Convergence and Conflict: Lessons for the West
WHAT CONCLUSIONS can be drawn from this review of Western attitudes, interests, and policies toward Eastern Europe? Does the region receive the attention it warrants? Have Western relations had any appreciable influence on developments in Eastern Europe? To what extent do the aims, strategies, and tactics of the principal Western nations converge or conflict? Is there a basis for greater convergence among the nations of Western Europe or those of the Atlantic alliance? How much policy coordination or harmonization should be actively sought? Is the West adequately prepared to cope with new crises in Eastern Europe? What are the possibilities and prospects for constructive change?

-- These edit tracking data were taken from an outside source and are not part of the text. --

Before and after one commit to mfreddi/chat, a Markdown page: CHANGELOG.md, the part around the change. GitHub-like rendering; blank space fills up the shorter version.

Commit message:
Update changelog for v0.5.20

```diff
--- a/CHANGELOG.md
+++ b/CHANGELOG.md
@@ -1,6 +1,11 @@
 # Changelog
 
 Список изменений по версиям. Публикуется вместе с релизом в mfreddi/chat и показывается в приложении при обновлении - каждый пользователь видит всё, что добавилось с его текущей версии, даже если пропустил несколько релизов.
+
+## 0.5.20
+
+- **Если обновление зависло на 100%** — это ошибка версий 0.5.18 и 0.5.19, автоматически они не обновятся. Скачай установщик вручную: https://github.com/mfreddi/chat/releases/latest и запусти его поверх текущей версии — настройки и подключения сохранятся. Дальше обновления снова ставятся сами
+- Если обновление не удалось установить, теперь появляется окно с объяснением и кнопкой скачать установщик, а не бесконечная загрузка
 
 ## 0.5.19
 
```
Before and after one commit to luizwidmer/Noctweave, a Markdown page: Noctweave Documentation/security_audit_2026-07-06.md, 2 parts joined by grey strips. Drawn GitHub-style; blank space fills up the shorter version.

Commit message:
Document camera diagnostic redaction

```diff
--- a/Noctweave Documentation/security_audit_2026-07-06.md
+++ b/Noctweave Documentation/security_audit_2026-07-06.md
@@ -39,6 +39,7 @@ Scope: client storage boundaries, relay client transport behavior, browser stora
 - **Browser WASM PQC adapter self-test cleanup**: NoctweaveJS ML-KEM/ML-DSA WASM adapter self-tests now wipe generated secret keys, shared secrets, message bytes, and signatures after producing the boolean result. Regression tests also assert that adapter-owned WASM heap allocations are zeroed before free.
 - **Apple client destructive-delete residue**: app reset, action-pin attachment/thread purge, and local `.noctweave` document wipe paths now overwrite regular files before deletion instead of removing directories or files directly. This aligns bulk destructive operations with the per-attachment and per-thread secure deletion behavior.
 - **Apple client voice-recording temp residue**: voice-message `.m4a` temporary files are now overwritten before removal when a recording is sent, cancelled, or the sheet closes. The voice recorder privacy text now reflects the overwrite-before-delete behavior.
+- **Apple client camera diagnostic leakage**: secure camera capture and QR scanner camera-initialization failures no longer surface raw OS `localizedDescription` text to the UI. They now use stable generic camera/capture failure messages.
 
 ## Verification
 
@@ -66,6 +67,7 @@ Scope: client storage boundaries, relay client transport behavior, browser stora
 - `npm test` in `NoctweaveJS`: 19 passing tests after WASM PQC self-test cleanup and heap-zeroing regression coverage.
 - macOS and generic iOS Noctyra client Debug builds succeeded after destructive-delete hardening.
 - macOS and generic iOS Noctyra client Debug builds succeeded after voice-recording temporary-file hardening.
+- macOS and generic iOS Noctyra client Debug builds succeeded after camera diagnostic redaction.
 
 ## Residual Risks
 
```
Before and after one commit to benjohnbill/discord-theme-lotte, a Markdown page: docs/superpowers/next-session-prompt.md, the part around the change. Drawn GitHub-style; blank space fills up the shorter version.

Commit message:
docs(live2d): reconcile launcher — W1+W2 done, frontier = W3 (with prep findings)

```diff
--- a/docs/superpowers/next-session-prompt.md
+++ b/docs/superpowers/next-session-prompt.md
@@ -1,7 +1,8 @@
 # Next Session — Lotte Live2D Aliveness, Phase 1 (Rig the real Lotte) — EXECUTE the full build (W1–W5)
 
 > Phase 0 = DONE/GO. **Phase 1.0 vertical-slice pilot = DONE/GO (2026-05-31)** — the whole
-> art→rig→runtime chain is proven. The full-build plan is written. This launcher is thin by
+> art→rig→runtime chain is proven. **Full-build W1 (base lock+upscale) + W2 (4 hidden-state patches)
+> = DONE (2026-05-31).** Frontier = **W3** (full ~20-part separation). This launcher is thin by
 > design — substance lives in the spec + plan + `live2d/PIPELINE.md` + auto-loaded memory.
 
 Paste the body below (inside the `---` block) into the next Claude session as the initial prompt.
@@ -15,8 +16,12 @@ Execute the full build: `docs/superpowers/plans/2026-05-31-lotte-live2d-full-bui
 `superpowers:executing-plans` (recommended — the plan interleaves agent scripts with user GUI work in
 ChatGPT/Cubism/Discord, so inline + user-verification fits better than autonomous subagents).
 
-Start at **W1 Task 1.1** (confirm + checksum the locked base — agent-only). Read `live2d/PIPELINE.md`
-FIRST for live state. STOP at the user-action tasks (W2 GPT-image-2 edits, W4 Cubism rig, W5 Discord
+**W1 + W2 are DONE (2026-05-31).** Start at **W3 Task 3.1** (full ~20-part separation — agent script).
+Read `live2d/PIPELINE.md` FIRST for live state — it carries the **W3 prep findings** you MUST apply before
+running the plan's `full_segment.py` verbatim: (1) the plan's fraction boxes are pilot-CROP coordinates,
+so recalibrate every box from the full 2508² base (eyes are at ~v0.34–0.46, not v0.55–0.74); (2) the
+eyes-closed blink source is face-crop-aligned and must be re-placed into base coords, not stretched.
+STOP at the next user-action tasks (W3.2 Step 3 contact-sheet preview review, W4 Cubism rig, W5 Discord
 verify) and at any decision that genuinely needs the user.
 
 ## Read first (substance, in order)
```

In recent years we have observed a spate of anniversaries that remind us of the importance of Eastern Europe to the West: the fortieth anniversary of war's ending and the conferences at Yalta and Potsdam, the thirtieth of near rebellion in Poland and outright rebellion in Hungary, the tenth of the Helsinki Final Act, and the fifth of Poland's Solidarity movement. As it was forty years ago, Eastern Europe remains the East's front line in the largest standoff of organized military power in history. Almost 600,000 Soviet ground